Abe stirs gadget-use debate in Diet

by Kazuaki Nagata

Staff Writer

Using iPads and other digital devices during Diet sessions is banned under current rules as well as custom, but this may change after Prime Minister Shinzo Abe said the devices may invigorate deliberations.

Abe made the remark at an Upper House audit committee meeting Monday when he was questioned about Ichiro Komatsu, the top bureaucrat at the Cabinet Legislation Bureau.

On March 25, Komatsu responded to a question from an opposition lawmaker after reading an email on a staffer’s cellphone during an Upper House foreign affairs and defense committee session because he did not have an answer prepared.

After panel members pointed out the rules, Komatsu apologized and retracted his answer.

According to the Upper House rules, people are not allowed to bring cellphones, pagers, computers, recording devices, radios and other related devices to committee and plenary sessions as they could disturb discussions.

On Monday, a DPJ member criticized Komatsu and urged Abe to relieve him of his post.

“The principle is that bringing cellphones is not permitted.
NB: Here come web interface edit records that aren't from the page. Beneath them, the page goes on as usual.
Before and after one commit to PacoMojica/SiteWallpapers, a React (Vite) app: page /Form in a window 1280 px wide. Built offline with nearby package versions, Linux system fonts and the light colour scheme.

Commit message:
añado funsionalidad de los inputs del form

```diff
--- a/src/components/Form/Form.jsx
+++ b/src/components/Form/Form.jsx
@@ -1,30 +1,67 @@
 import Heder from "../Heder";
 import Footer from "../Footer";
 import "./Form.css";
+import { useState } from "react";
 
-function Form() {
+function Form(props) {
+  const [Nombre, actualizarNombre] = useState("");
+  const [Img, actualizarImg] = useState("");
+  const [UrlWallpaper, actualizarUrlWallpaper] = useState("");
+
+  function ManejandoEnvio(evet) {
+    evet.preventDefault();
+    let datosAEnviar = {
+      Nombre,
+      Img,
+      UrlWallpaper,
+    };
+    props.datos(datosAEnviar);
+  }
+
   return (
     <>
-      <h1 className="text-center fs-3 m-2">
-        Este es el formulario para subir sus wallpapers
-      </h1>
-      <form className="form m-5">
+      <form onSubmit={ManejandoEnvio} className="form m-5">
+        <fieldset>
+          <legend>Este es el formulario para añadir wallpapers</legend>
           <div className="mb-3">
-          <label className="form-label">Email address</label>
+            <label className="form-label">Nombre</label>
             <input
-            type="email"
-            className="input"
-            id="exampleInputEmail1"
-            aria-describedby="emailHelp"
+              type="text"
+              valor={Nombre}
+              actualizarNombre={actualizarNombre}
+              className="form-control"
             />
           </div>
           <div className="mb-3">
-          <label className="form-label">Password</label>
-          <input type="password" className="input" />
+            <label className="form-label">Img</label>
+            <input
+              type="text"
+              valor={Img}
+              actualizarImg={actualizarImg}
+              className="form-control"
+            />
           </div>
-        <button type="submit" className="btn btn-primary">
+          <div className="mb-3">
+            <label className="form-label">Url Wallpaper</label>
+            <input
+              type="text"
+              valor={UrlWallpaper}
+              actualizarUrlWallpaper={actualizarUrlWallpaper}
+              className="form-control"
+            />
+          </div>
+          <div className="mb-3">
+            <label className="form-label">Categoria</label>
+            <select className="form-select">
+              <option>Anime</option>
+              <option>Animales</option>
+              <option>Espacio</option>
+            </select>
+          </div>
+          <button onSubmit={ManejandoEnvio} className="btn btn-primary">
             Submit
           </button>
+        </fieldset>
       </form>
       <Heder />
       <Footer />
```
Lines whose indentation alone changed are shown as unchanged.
I think it’s an unthinkable act that goes against common sense to answer questions with a phone in his hand,” said Yoshitaka Saito of DPJ.

While Abe said Komatsu should reflect on his act, he also defended him, saying Komatsu was simply using someone’s cellphone to try to answer a question and that he wasn’t calling or emailing about unrelated matters.

Abe also said that digital devices could actually be helpful at the Diet sessions.

“There is an argument that discussions may be facilitated more by using a device like an iPad,” Abe said.

Lawmakers usually use paper boards as presentation aids when fielding questions at committee sessions.

The Upper House’s rule on digital devices was decided in 1995 by lawmakers and has no legal binding power.

The Lower House’s rule, decided in 1996, differs little from the Upper House’s.

  • phu

    Wow… “he looked something up on a phone to try and give an accurate answer… he must be fired, now!” Saito needs a serious reality check; this is ridiculously literal and ignores the intent of the rule in favor of absolute, unthinking obedience.

    Not to say that’s surprising in this context… but it’s still something people should consider alarming, particularly the people this person is supposed to be representing.

    For once I’m with Abe. Phones should be silenced if they’re allowed at all, but yes, the ability we have at our fingertips to get information and answer questions with digital devices has great potential as an aid for legislators if used responsibly (I would definitely call Komatsu’s use here responsible).

  • JimmyJM

    Permitting digital devices during sessions is probably a good idea. It might help keep the politicians awake.